Corruption in Iraq Leads to Military Ethicist's Suicide
The LA Times reports on the suspicious death of Col. Ted Westhusing. He volunteered for duty in Iraq leaving his position as a professor at West Point. He was tasked with the duty of overseeing USIS, a private security company linked to The Carlyle Group. The company had contracts worth $79 million to train Iraqi police to conduct special operations. Col. Westhusing was investigating the company for fraud and human rights abuses at the time of his death.
According to the LA Times, "[I]n May, Westhusing received an anonymous four-page letter that contained detailed allegations of wrongdoing by USIS.
The writer accused USIS of deliberately shorting the government on the number of trainers to increase its profit margin. More seriously, the writer detailed two incidents in which USIS contractors allegedly had witnessed or participated in the killing of Iraqis.
A USIS contractor accompanied Iraqi police trainees during the assault on Fallouja last November and later boasted about the number of insurgents he had killed, the letter says. Private security contractors are not allowed to conduct offensive operations.
In a second incident, the letter says, a USIS employee saw Iraqi police trainees kill two innocent Iraqi civilians, then covered it up. A USIS manager 'did not want it reported because he thought it would put his contract at risk.'"
"U.S. officials investigated and found 'no contractual violations,' an Army spokesman said. Bill Winter, a USIS spokesman, said the investigation 'found these allegations to be unfounded.'
However, several U.S. officials said inquiries on USIS were ongoing. One U.S. military official, who, like others, requested anonymity because of the sensitivity of the case, said the inquiries had turned up problems, but nothing to support the more serious charges of human rights violations.
'As is typical, there may be a wisp of truth in each of the allegations,' the official said.
The letter shook Westhusing, who felt personally implicated by accusations that he was too friendly with USIS management, according to an e-mail in the report.
'This is a mess … dunno what I will do with this,' he wrote home to his family May 18.
The colonel began to complain to colleagues about 'his dislike of the contractors,' who, he said, 'were paid too much money by the government,' according to one captain.
'The meetings [with contractors] were never easy and always contentious.
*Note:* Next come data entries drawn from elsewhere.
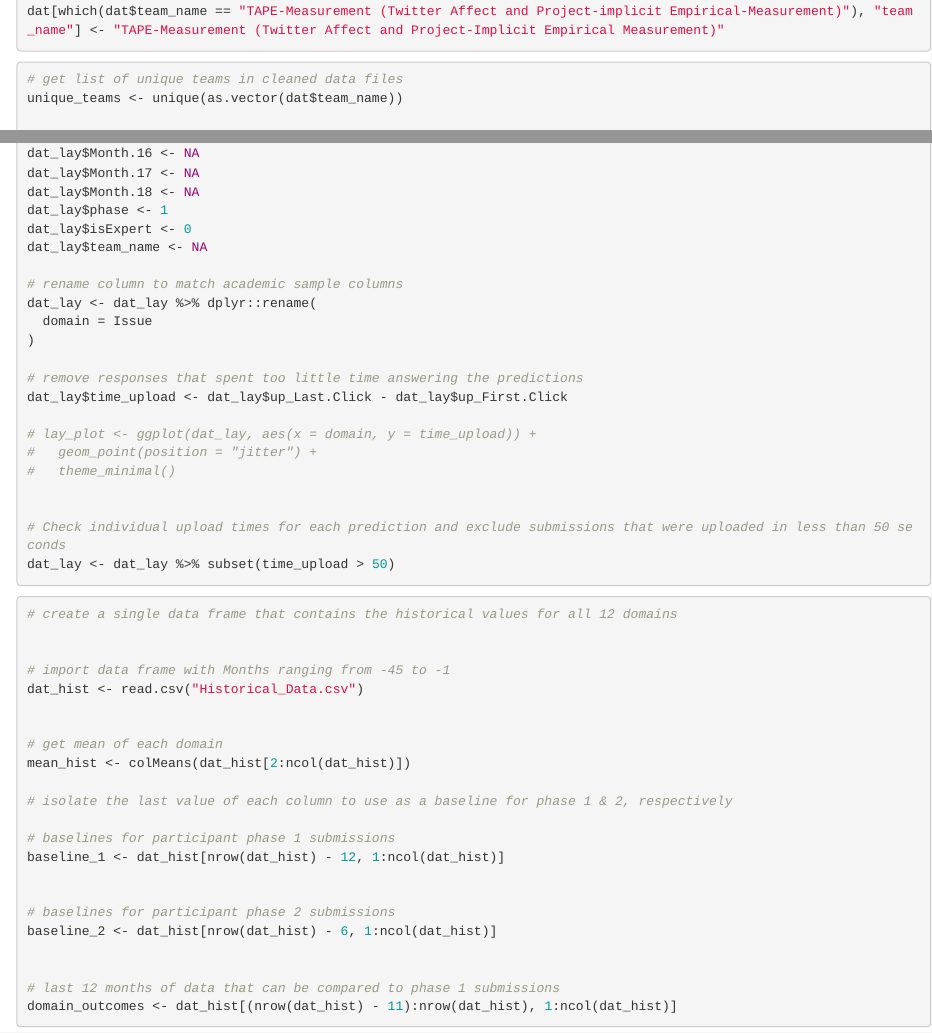
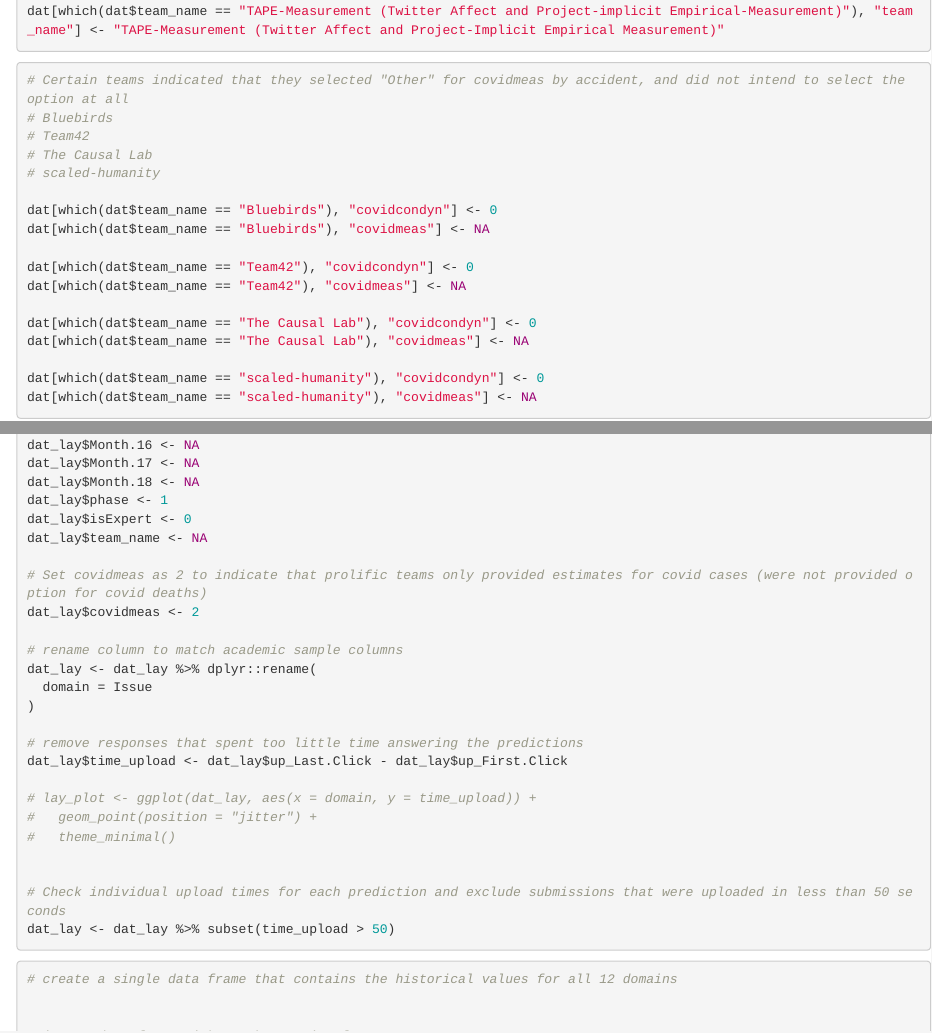
Before and after one commit to grossmania/Forecasting-Tournament, an R Markdown document (Data Cleaning/Wave1+2_Merge_2021-07-14.Rmd): the page in a window 1100 px wide, from 2670 px down before the commit and from 2740 px down after it, so that both start at the same text, and a second part further down, joined at a grey line. Rendered offline with R 4.5, knitr and Pandoc, with nearby package versions.

Commit message:
covidmeas team errors
added exceptions for covidmeas for teams that indicated they selected "Other" by mistake.

````diff
--- a/Data Cleaning/Wave1+2_Merge_2021-07-14.Rmd
+++ b/Data Cleaning/Wave1+2_Merge_2021-07-14.Rmd
@@ -197,6 +201,30 @@ dat[which(dat$team_name == "TAPE-Measurement (Twitter Affect and Project-implici
 
 
 ```
+
+```{r fix covidmeas}
+
+# Certain teams indicated that they selected "Other" for covidmeas by accident, and did not intend to select the option at all
+# Bluebirds
+# Team42
+# The Causal Lab
+# scaled-humanity
+
+dat[which(dat$team_name == "Bluebirds"), "covidcondyn"] <- 0
+dat[which(dat$team_name == "Bluebirds"), "covidmeas"] <- NA
+
+dat[which(dat$team_name == "Team42"), "covidcondyn"] <- 0
+dat[which(dat$team_name == "Team42"), "covidmeas"] <- NA
+
+dat[which(dat$team_name == "The Causal Lab"), "covidcondyn"] <- 0
+dat[which(dat$team_name == "The Causal Lab"), "covidmeas"] <- NA
+
+dat[which(dat$team_name == "scaled-humanity"), "covidcondyn"] <- 0
+dat[which(dat$team_name == "scaled-humanity"), "covidmeas"] <- NA
+
+
+```
+
 
 ```{r Demographics}
 
@@ -306,6 +334,9 @@ dat_lay$Month.18 <- NA
 dat_lay$phase <- 1
 dat_lay$isExpert <- 0
 dat_lay$team_name <- NA
+
+# Set covidmeas as 2 to indicate that prolific teams only provided estimates for covid cases (were not provided option for covid deaths)
+dat_lay$covidmeas <- 2
 
 # rename column to match academic sample columns
 dat_lay <- dat_lay %>% dplyr::rename(
````
Also changed, not shown: Data Cleaning/Wave1+2data_2021-07-19.csv, Data Cleaning/Wave1+2_Merge_2021-07-14.Rmd (4 more changed lines), 1 other file.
The contracts were in dispute and always under discussion,' an Army Corps of Engineers official told investigators."
His family and close friends reject the Army's conclusion that Col. Westhusing committed suicide.